10 h Amphi - ENSC / Bordeaux INP (Talence)

Risk awareness and vehicle automation:from the analysis of cognitive processes in a lane change situation to the human-centered design of a human-like automation system.
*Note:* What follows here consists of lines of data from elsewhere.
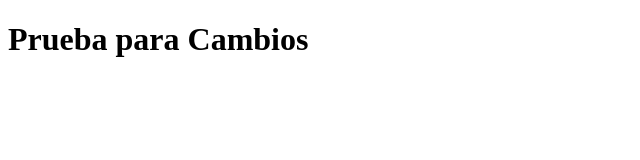
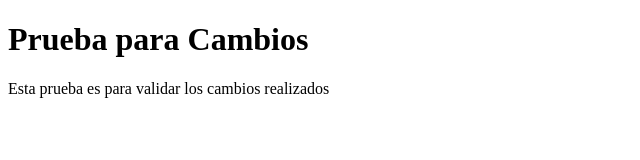
Before and after one commit to Mjdiazri/Sistema-Registro, a plain HTML site: page index.html in a window 1280 px wide. Shown: the whole page, without its empty margins (0-640 px from the left). Drawn offline with Linux system fonts and the light colour scheme.

Commit message:
Adionar descripcion en body

```diff
--- a/index.html
+++ b/index.html
@@ -8,5 +8,6 @@
 <body>
     <script src="app.js"></script>
     <h1>Prueba para Cambios</h1>
+    <p>Esta prueba es para validar los cambios realizados</p>
 </body>
 </html>
```
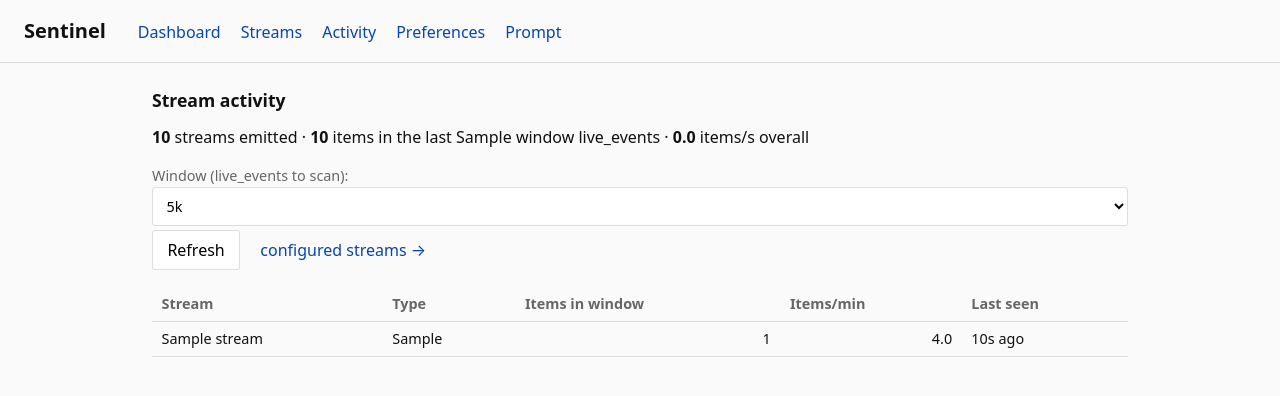
After one commit to pmxi/sentinel, a Flask app: template src/sentinel/local/web/templates/streams_activity.html in a window 1280 px wide. The commit adds this page. Shown: the top 396 px of the page. Run offline with Flask 3, Linux system fonts and the light colour scheme; the template is opened without the code that fills it: most values are stand-ins (such as "Sample title", 1, 10 or a date in 2020).

Commit message:
Add /streams/activity page with per-stream emission stats
Adds a live activity view that's actually usable at scale. Scans the
last N rows of live_events (default 20k, configurable up to 200k),
groups item_received events by stream_name, and shows per-stream
counts, rate (items/min), and age-of-last-emit.

The id-range filter uses live_events' BTREE index, so the expensive
JSONB extraction only runs on the windowed subset (not the full 23M
rows). Headline stats at the top: total emissions in window, distinct
streams contributing, overall items/sec.

Added to the main nav. The existing /events/stream SSE feed still
exists for "every item as it lands" — this is the complementary
"what's actually emitting and at what rate" view.

```diff
--- a/src/sentinel/local/web/app.py
+++ b/src/sentinel/local/web/app.py
@@ -152,6 +152,93 @@ def create_app(database_url: Optional[str] = None, debug: bool = False) -> Flask
                 "X-Accel-Buffering": "no",
                 "Connection": "keep-alive",
             },
+        )
+
+    @app.route("/streams/activity")
+    def streams_activity():
+        """Per-stream emission stats over a recent window.
+
+        Reads the last `window` rows of `live_events` (default 20k) and
+        groups item_received events by stream_name. Cheap because the
+        outer filter uses live_events' `id` BTREE index — the JSONB
+        extraction only runs on the windowed subset.
+        """
+        try:
+            window = min(max(int(request.args.get("window", "20000")), 1000), 200000)
+        except (TypeError, ValueError):
+            window = 20000
+
+        db = open_db()
+        try:
+            with db.conn.cursor() as cur:
+                cur.execute("SELECT MAX(id) FROM live_events")
+                row = cur.fetchone()
+                max_id = (row["max"] if isinstance(row, dict) else row[0]) or 0
+                low_id = max(0, max_id - window)
+                cur.execute(
+                    """
+                    SELECT
+                        payload_json::jsonb ->> 'stream_name'  AS stream,
+                        payload_json::jsonb ->> 'source_type'  AS source_type,
+                        MAX(created_at)                        AS last_seen,
+                        MIN(created_at)                        AS first_seen,
+                        COUNT(*)                               AS n
+                    FROM live_events
+                    WHERE id > %s
+                      AND event_type = 'item_received'
+                    GROUP BY 1, 2
+                    ORDER BY n DESC
+                    """,
+                    (low_id,),
+                )
+                rows = cur.fetchall()
+                # Total emissions in window for context
+                cur.execute(
+                    "SELECT COUNT(*) AS c FROM live_events WHERE id > %s AND event_type = 'item_received'",
+                    (low_id,),
+                )
+                total_row = cur.fetchone()
+                total = (total_row["c"] if isinstance(total_row, dict) else total_row[0]) or 0
+        finally:
+            db.close()
+
+        # Compute rate per stream in items/min
+        now = utc_now()
+        activity: List[Dict[str, Any]] = []
+        for r in rows:
+            d = r if isinstance(r, dict) else {
+                "stream": r[0], "source_type": r[1],
+                "last_seen": r[2], "first_seen": r[3], "n": r[4],
+            }
+            first = d["first_seen"]
+            last = d["last_seen"]
+            window_secs = max(1.0, (last - first).total_seconds()) if (first and last) else 60.0
+            rate_per_min = d["n"] * 60.0 / window_secs if window_secs > 0 else 0
+            age_secs = (now - last).total_seconds() if last else None
+            activity.append({
+                "stream": d["stream"] or "(unknown)",
+                "source_type": d["source_type"] or "?",
+                "count": d["n"],
+                "rate_per_min": rate_per_min,
+                "last_seen": last,
+                "age_secs": age_secs,
+            })
+
+        # Total rate estimate across the whole window
+        if activity:
+            window_first = min((a["last_seen"] for a in activity if a["last_seen"]), default=now)
+            total_window_secs = max(1.0, (now - window_first).total_seconds())
+            total_rate_per_sec = total / total_window_secs
+        else:
+            total_rate_per_sec = 0
+
+        return render_template(
+            "streams_activity.html",
+            activity=activity,
+            window=window,
+            total=total,
+            total_rate_per_sec=total_rate_per_sec,
+            distinct_streams=len(activity),
         )
 
     @app.route("/streams")
--- a/src/sentinel/local/web/templates/base.html
+++ b/src/sentinel/local/web/templates/base.html
@@ -13,6 +13,7 @@
       <nav>
         <a href="{{ url_for('dashboard') }}">Dashboard</a>
         <a href="{{ url_for('streams_page') }}">Streams</a>
+        <a href="{{ url_for('streams_activity') }}">Activity</a>
         <a href="{{ url_for('preferences_page') }}">Preferences</a>
         <a href="{{ url_for('prompt_page') }}">Prompt</a>
       </nav>
--- /dev/null
+++ b/src/sentinel/local/web/templates/streams_activity.html
@@ -0,0 +1,56 @@
+{% extends "base.html" %}
+{% block title %}Stream activity — Sentinel{% endblock %}
+{% block content %}
+<section>
+  <h2>Stream activity</h2>
+
+  <p style="margin: 0 0 1em 0;">
+    <strong>{{ distinct_streams }}</strong> streams emitted ·
+    <strong>{{ total }}</strong> items in the last {{ window }} live_events ·
+    <strong>{{ "%.1f"|format(total_rate_per_sec) }}</strong> items/s overall
+  </p>
+
+  <form method="get" action="{{ url_for('streams_activity') }}" style="margin-bottom: 1em;">
+    <label>Window (live_events to scan):
+      <select name="window">
+        <option value="5000"   {% if window == 5000 %}selected{% endif %}>5k</option>
+        <option value="20000"  {% if window == 20000 %}selected{% endif %}>20k (default)</option>
+        <option value="50000"  {% if window == 50000 %}selected{% endif %}>50k</option>
+        <option value="100000" {% if window == 100000 %}selected{% endif %}>100k</option>
+        <option value="200000" {% if window == 200000 %}selected{% endif %}>200k</option>
+      </select>
+    </label>
+    <button type="submit">Refresh</button>
+    <a href="{{ url_for('streams_page') }}" style="margin-left: 1em;">configured streams →</a>
+  </form>
+
+  {% if activity %}
+    <table>
+      <thead><tr><th>Stream</th><th>Type</th><th>Items in window</th><th>Items/min</th><th>Last seen</th></tr></thead>
+      <tbody>
+      {% for a in activity %}
+        <tr>
+          <td>{{ a.stream }}</td>
+          <td>{{ a.source_type }}</td>
+          <td style="text-align: right;">{{ a.count }}</td>
+          <td style="text-align: right;">{{ "%.1f"|format(a.rate_per_min) }}</td>
+          <td>
+            {% if a.age_secs is none %}
+              —
+            {% elif a.age_secs < 60 %}
+              {{ a.age_secs|int }}s ago
+            {% elif a.age_secs < 3600 %}
+              {{ (a.age_secs / 60)|int }}m ago
+            {% else %}
+              {{ (a.age_secs / 3600)|int }}h ago
+            {% endif %}
+          </td>
+        </tr>
+      {% endfor %}
+      </tbody>
+    </table>
+  {% else %}
+    <p>No item_received events in the last {{ window }} live_events.</p>
+  {% endif %}
+</section>
+{% endblock %}
```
Driving activity is both widespread and very complex. Among the most frequently executed manœuvres we identified the lane change (LC) with insertion between traffic vehicles. Current improvements in the field of driving automation are progressively paving the way for the gradual automation of the various components of the driving activity, including, among other things, lane changes.
Our purposes in this thesis work in cognitive engineering were (1) to better understanding and contribution to the modeling of the driver's cognitive processes at work when making decisions and performing LC in manual driving (especially regarding the subjective risk assessment), in order to feed the development of the gls{COSMODRIVE} model (cites{bellet2003}). (2) Design and evaluate a textit{Human-like} automation capable of executing a LC as a human driver. This second objective also makes it possible to address questions about the acceptance of the behaviour of this type of automations. (3) Study the possible effects induced by the use of this LC automation, on decisions and judgments regarding lane change situations in subsequent manual driving situations.
To achieve these objectives, we set up a research protocol (on the V-HCD driving simulation platform) divided into three intertwined experimental phases and involving the same participants for each of them. Participants were first invited to make decisions on LC and to assess the situational risk and acceptability of a hypothetical automated LC system. Then, in the second phase, they were invited to use and evaluate textit{Human-like} LC automation we designed for this experiment. Finally, in the last phase, participants were instructed to drive again manually and to make LC decisions in driving situations that were specially configured to approach their decision threshold (estimated from a direct analysis of their decisions during the first manual driving phase).
The results obtained led us to identify a traffic merging strategy within the LC manœuvre allowing us, on the basis of the envelope zones theory, to explain the structure of the LC decisions. Concerning the human-like LC automation we found a better acceptance of the system by the participants than expected, even from the most reluctants to the autonomous vehicle. We also showed a decrease in the risk estimation of the situation and the manoeuvre when it was performed by the automation. We additionnaly validated the textit{Human-like} aspect of our automation's LC trajectory. Finally, we were able to highlight the occurence of an effect induced by the use of the automation during later manual driving LC situations. This induced effect was resulting in a lowering of the decision threshold as well as the risk assessment of the LC manoeuvre to be executed. These results suggest that the human-centred design approach to driving automation systems design is promising in terms of technology acceptance and adoption. However they may present some potential induced "side" effects that will require deeper investigation.

Event localization